The spectator of such struggles should always watch for consistency and the logical consequences of significant shifts of power. How the issue is resolved will guide more than the management of future pandemics, or the resolution of disputes about state borders and the powers of premiers within them if there is some form of public health emergency.
The pandemic has already seen a significant shift of power away from the Commonwealth towards the states — a position that the Commonwealth will find hard to retrieve for years
It has been the first such significant practical shift since 1920, with a general tendency of the High Court to expand Commonwealth powers at the expense of the states.
Practical and expedient changes in the balance of power can be as significant as High Court judgments, if only on because politicians who have gained some temporary right or advantage will hardly ever give them up. Morrison needed a co-ordinated response from state and territory governments to deal with the pandemic. Through devices such as the National Cabinet, but also the exercise of a host of spending discretions virtually outside parliamentary control, he gave rights and duties to premiers, each of whom took them up with varying degrees of enthusiasm.

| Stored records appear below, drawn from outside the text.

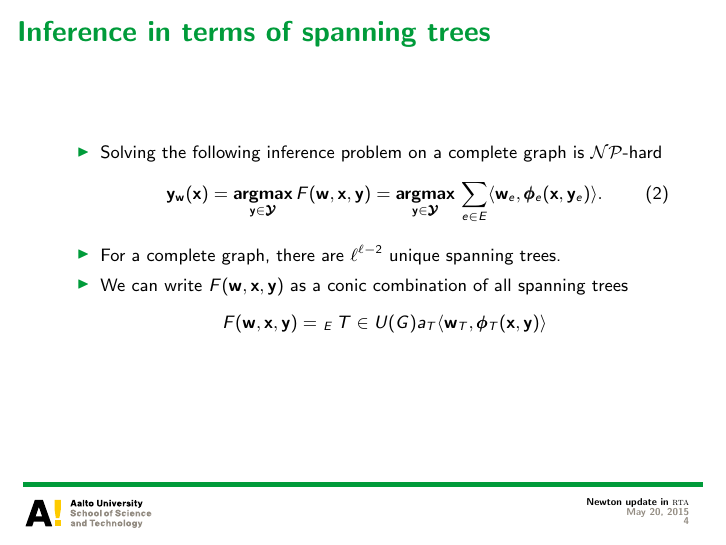
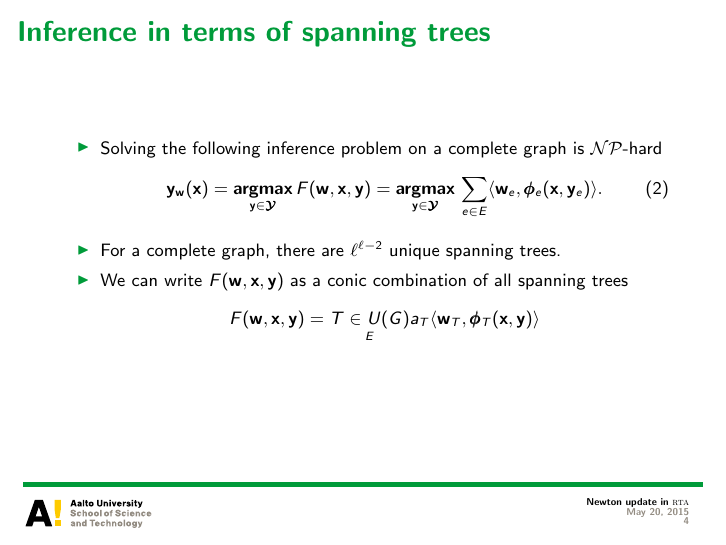
Before and after one commit to hongyusu/Posters_and_Presentations, LaTeX slides (Presentations/group_meeting_20150522/example.tex): page 4 of 21. The pictures show the PDF file Presentations/group_meeting_20150522/example.pdf that the author committed with the source.

Commit message:
automatic commit

```diff
--- a/Presentations/group_meeting_20150522/example.tex
+++ b/Presentations/group_meeting_20150522/example.tex
@@ -109,7 +109,7 @@ Aalto University
 		% 	\vy_{\vw}(\vx) = \underset{\vy\in\vYcal}{\argmax}\,\frac{1}{\ell^{\ell-2}}\frac{\ell}{2}\sum_{T\in S(G)}\sum_{e\in E_T}\ip{\vw_e}{\phib_e(\vx,\vy_e)}.
 		% \end{align*}
 		\begin{align*}
-			F(\vw,\vx,\vy) = \underset{E}_{T\in U(G)}a_T\ip{\vw_T}{\phib_T(\vx,\vy)}
+			F(\vw,\vx,\vy) = \underset{E}{T\in U(G)}a_T\ip{\vw_T}{\phib_T(\vx,\vy)}
 		\end{align*}
 	\end{itemize}
 \end{frame}
```
Also changed, not shown: Presentations/group_meeting_20150522/example.pdf.
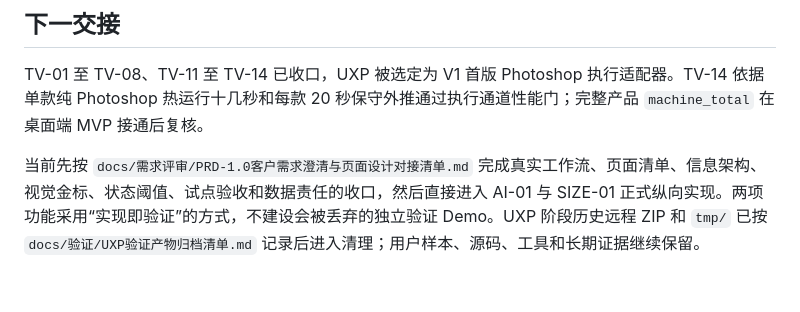
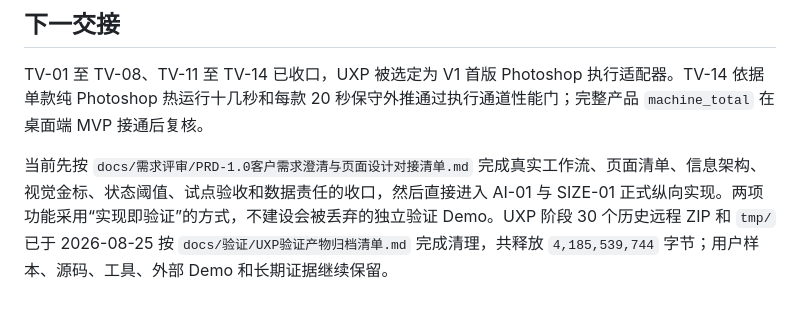
Before and after one commit to staywithbaekim/ecommerce-detail-page-ai, a Markdown page: docs/当前项目状态.md, the part around the change. GitHub-like rendering.

```diff
--- a/docs/当前项目状态.md
+++ b/docs/当前项目状态.md
@@ -121,4 +121,4 @@
 
 TV-01 至 TV-08、TV-11 至 TV-14 已收口，UXP 被选定为 V1 首版 Photoshop 执行适配器。TV-14 依据单款纯 Photoshop 热运行十几秒和每款 20 秒保守外推通过执行通道性能门；完整产品 `machine_total` 在桌面端 MVP 接通后复核。
 
-当前先按 `docs/需求评审/PRD-1.0客户需求澄清与页面设计对接清单.md` 完成真实工作流、页面清单、信息架构、视觉金标、状态阈值、试点验收和数据责任的收口，然后直接进入 AI-01 与 SIZE-01 正式纵向实现。两项功能采用“实现即验证”的方式，不建设会被丢弃的独立验证 Demo。UXP 阶段历史远程 ZIP 和 `tmp/` 已按 `docs/验证/UXP验证产物归档清单.md` 记录后进入清理；用户样本、源码、工具和长期证据继续保留。
+当前先按 `docs/需求评审/PRD-1.0客户需求澄清与页面设计对接清单.md` 完成真实工作流、页面清单、信息架构、视觉金标、状态阈值、试点验收和数据责任的收口，然后直接进入 AI-01 与 SIZE-01 正式纵向实现。两项功能采用“实现即验证”的方式，不建设会被丢弃的独立验证 Demo。UXP 阶段 30 个历史远程 ZIP 和 `tmp/` 已于 2026-08-25 按 `docs/验证/UXP验证产物归档清单.md` 完成清理，共释放 `4,185,539,744` 字节；用户样本、源码、工具、外部 Demo 和长期证据继续保留。
```
Also changed, not shown: docs/验证/UXP验证产物归档清单.md (+3 -3 lines).
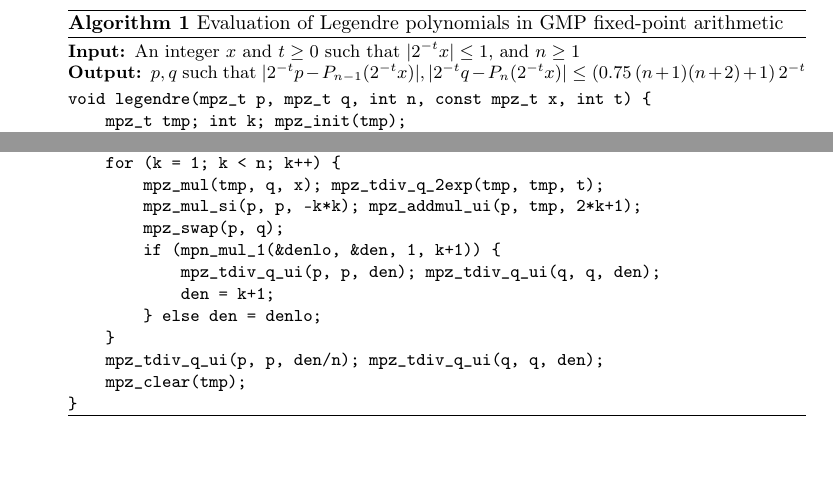
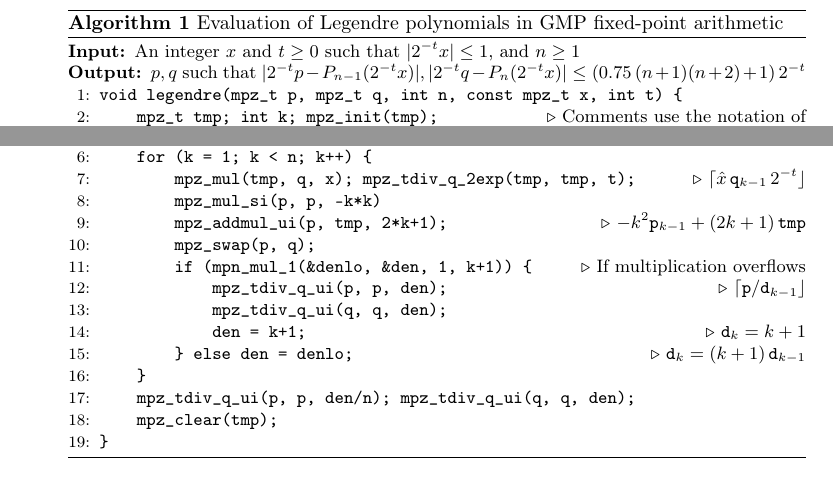
Before and after one commit to fredrik-johansson/legendrepaper, a LaTeX paper (legendre.tex): two parts of page 7 of 23, joined at a grey line, cut so that both start at the same text, the shorter picture padded with empty space. Compiled offline with pdfLaTeX.

Commit message:
comments in GMP impl

```diff
--- a/legendre.tex
+++ b/legendre.tex
@@ -565,3 +565,7 @@ accumulated a denominator of the size of a machine word.
   \begin{algorithmic}[1]
     \Require An integer $x$ and $t \ge 0$ such that $|2^{-t} x| \le 1$, and $n \ge 1$
     \Ensure $p, q$ such that $|2^{-t} p - P_{n-1}(2^{-t} x)|, |2^{-t} q - P_{n}(2^{-t} x)| \le (0.75 \, (n+1)(n+2) + 1) \, 2^{-t}$
+\State \verb!void legendre(mpz_t p, mpz_t q, int n, const mpz_t x, int t) {!
+\State \verb!    mpz_t tmp; int k; mpz_init(tmp);!
+  \Comment{Comments use the notation of}
+\State \verb!    mp_limb_t denlo, den = 1;!
@@ -568,23 +576,26 @@ accumulated a denominator of the size of a machine word.
+\State \verb!    mpz_set(q, x);!
+  \Comment{$\mathtt q_0 = \hat x$}
+\State \verb!    for (k = 1; k < n; k++) {!
+\State \verb!        mpz_mul(tmp, q, x); mpz_tdiv_q_2exp(tmp, tmp, t);!
+  \Comment{$\lceil \hat x \, \mathtt q_{k-1} \, 2^{-t} \rfloor$}
+\State \verb!        mpz_mul_si(p, p, -k*k)!
+\State \verb!        mpz_addmul_ui(p, tmp, 2*k+1);!
+  \Comment{$- k^2 \mathtt p_{k-1} + (2k+1) \, \mathtt{tmp}$}
+\State \verb!        mpz_swap(p, q);!
+\State \verb!        if (mpn_mul_1(&denlo, &den, 1, k+1)) {!
+  \Comment{If multiplication overflows}
+\State \verb!            mpz_tdiv_q_ui(p, p, den);!
+  \Comment{$\lceil \mathtt p / \mathtt d_{k-1} \rfloor$}
+\State \verb!            mpz_tdiv_q_ui(q, q, den);!
+\State \verb!            den = k+1;!
+  \Comment{$\mathtt d_{k} = k+1$}
+\State \verb!        } else den = denlo;!
+  \Comment{$\mathtt d_{k} = (k+1) \, \mathtt d_{k-1}$}
+\State \verb!    }!
+\State \verb!    mpz_tdiv_q_ui(p, p, den/n); mpz_tdiv_q_ui(q, q, den);!
+\State \verb!    mpz_clear(tmp);!
+\State \verb!}!
   \end{algorithmic}
-\begin{verbatim}
-void legendre(mpz_t p, mpz_t q, int n, const mpz_t x, int t) {
-    mpz_t tmp; int k; mpz_init(tmp);
-    mp_limb_t denlo, den = 1;
-    mpz_set_ui(p, 1); mpz_mul_2exp(p, p, t);
-    mpz_set(q, x);
-    for (k = 1; k < n; k++) {
-        mpz_mul(tmp, q, x); mpz_tdiv_q_2exp(tmp, tmp, t);
-        mpz_mul_si(p, p, -k*k); mpz_addmul_ui(p, tmp, 2*k+1);
-        mpz_swap(p, q);
-        if (mpn_mul_1(&denlo, &den, 1, k+1)) {
-            mpz_tdiv_q_ui(p, p, den); mpz_tdiv_q_ui(q, q, den);
-            den = k+1;
-        } else den = denlo;
-    }
-    mpz_tdiv_q_ui(p, p, den/n); mpz_tdiv_q_ui(q, q, den);
-    mpz_clear(tmp);
-}
-\end{verbatim}
 \end{algorithm}
 
 To bound the difference $\abs{\hat p_n \, 2^{-t} - p_n}$, we analyze
```
Also changed, not shown: legendre.tex (4 more changed lines).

Elections and opinion polls since the pandemic began have shown that premiers and chief ministers have become wildly popular for the way they exercised these novel powers. The prime minister got some popular credit for his initial mobilisation of the population, the public health system and the economy. But this year he has not done much that will win him credit over the premiers. That’s because of his own mistakes over the organisation and logistics of vaccines and vaccinations, and sundry marketing disasters where performance did not come up to the overblown forecasts.
The unwillingness of premiers and chief ministers to surrender newly gained powers owes a lot to history, too. With a necessarily legalistic document such as a constitution premiers have discovered that “practical” or “temporary” solutions have a habit of becoming impossible to change when circumstances change.
Eighty years ago the states surrendered their taxation apparatus and many of their powers to levy and collect taxes as a necessity of war. The Commonwealth, of course, promised that it would distribute much of what it raised back to the states, and at least implied that when the war was over it would go back to the status quo.
That never happened, with the result that the Commonwealth retains a stranglehold over state and territory finances. Prime ministers and federal treasurers, whether from Labor or coalition governments, have discovered that premiers can be easily bribed with offers of special state grants.
It has been inevitable, and generally desirable, that Commonwealth power has tended to expand since federation. Increasingly we are a single market focused on operation in the world economy. Modern roads, communications, ICT and consumer rights have seriously inhibited the capability to have mini-economies, each with their own rules and regulations. We are progressing towards uniform standards even in areas traditionally regarded as state responsibilities, such as in health and education. One could say in some cases, that the states may administer many programs, but that they are increasingly doing so with national money and on national policies.
One modern states-right argument against centrism is that the freedom-loving coalition government has an ever-bigger authoritarian face.
We are giving defence, security and police forces ever greater, and ever less accountable, powers of intrusion, surveillance and invasion of privacy. Modern central government — even that part supposedly dedicated to abolishing red tape, reducing the size of the public sector and laissez-faire economics have become obsessively secretive, and increasingly inclined to rule by discretion rather than law. That reminds of the essential federal idea — that power is best widely distributed rather than centralised, and with lots of checks and balances